===== Provided entries

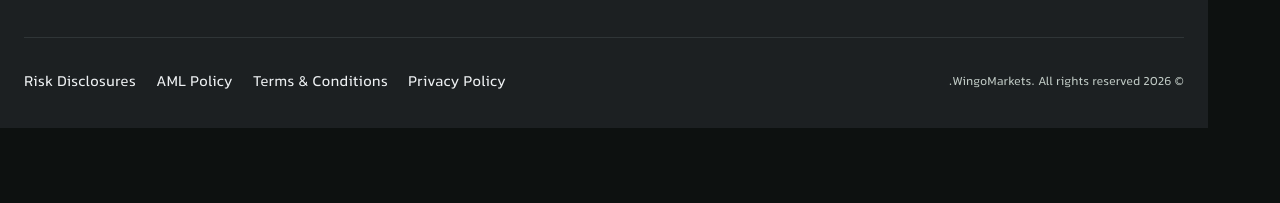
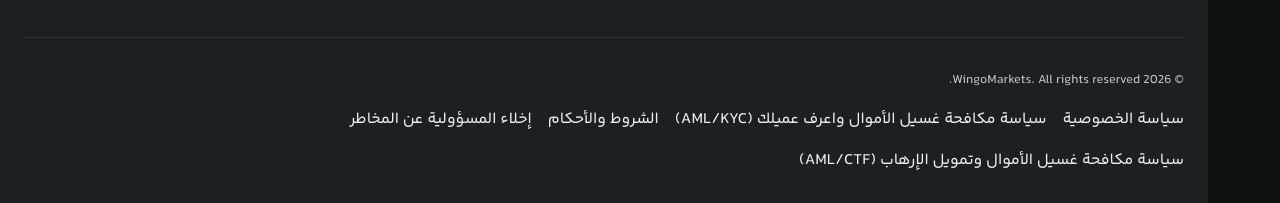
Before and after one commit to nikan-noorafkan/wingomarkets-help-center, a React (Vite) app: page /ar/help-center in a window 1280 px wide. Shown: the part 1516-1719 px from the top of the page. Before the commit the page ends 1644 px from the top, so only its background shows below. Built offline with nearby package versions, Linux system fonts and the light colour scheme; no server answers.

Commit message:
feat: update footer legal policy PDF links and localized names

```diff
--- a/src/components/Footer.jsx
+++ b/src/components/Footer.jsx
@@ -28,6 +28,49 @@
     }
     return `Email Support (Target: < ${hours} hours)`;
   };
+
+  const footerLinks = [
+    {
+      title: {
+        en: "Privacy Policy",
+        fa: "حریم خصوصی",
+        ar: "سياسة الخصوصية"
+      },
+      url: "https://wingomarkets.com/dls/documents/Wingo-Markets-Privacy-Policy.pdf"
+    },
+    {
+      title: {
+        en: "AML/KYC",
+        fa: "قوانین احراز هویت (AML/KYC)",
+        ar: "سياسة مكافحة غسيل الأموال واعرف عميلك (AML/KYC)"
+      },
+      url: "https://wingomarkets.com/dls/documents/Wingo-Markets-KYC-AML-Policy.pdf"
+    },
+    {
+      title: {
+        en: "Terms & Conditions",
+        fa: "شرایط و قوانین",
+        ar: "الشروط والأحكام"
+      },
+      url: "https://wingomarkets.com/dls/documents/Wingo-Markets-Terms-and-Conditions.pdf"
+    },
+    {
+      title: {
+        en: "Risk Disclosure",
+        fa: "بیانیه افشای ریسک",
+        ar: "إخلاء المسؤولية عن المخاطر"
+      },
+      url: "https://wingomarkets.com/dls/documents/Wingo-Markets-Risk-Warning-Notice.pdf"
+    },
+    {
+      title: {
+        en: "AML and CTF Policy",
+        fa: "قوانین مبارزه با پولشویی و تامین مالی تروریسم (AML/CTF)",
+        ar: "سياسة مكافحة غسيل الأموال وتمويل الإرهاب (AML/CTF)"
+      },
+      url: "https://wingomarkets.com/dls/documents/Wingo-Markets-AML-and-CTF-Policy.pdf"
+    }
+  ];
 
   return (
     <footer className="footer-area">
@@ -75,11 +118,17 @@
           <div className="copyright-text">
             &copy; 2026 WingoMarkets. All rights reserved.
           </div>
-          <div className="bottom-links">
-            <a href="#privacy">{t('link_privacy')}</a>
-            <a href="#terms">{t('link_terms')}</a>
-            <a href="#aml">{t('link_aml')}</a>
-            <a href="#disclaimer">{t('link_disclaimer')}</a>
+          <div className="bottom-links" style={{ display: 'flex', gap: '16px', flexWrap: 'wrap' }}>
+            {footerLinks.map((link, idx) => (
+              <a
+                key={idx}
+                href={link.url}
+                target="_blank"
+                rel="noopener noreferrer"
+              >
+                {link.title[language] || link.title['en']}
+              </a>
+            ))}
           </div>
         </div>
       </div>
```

==========
===== Provided entries

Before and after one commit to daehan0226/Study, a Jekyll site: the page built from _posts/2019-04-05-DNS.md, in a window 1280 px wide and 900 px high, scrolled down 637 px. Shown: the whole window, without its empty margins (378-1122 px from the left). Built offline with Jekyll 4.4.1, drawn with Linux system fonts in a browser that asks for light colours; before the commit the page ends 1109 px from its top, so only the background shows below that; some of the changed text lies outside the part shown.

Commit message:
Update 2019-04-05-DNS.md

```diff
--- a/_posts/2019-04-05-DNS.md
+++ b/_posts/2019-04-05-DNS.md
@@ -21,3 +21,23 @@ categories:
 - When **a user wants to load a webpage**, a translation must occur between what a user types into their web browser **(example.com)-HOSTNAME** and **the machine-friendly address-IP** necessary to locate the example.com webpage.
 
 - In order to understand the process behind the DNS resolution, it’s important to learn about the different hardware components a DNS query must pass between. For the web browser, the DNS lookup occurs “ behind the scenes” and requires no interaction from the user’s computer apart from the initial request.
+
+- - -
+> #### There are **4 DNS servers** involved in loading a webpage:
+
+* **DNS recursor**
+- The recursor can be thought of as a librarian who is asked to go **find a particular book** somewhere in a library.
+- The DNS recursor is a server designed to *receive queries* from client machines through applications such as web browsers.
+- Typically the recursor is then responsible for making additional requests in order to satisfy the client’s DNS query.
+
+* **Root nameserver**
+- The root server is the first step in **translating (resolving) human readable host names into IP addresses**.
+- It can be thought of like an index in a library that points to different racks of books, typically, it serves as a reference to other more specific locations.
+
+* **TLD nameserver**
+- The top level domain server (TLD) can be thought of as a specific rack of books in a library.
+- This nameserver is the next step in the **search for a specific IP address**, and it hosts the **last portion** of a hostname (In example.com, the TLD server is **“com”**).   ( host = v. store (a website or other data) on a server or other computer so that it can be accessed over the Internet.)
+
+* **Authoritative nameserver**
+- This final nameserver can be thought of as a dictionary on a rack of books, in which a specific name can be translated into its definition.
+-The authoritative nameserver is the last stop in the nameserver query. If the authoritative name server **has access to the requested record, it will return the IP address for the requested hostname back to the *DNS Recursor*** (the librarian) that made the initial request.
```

==========

**What to produce**
Pull every line containing "className" from the entries above and copy it.

**Written response**
     <footer className="footer-area">
           <div className="copyright-text">
-          <div className="bottom-links">
+          <div className="bottom-links" style={{ display: 'flex', gap: '16px', flexWrap: 'wrap' }}>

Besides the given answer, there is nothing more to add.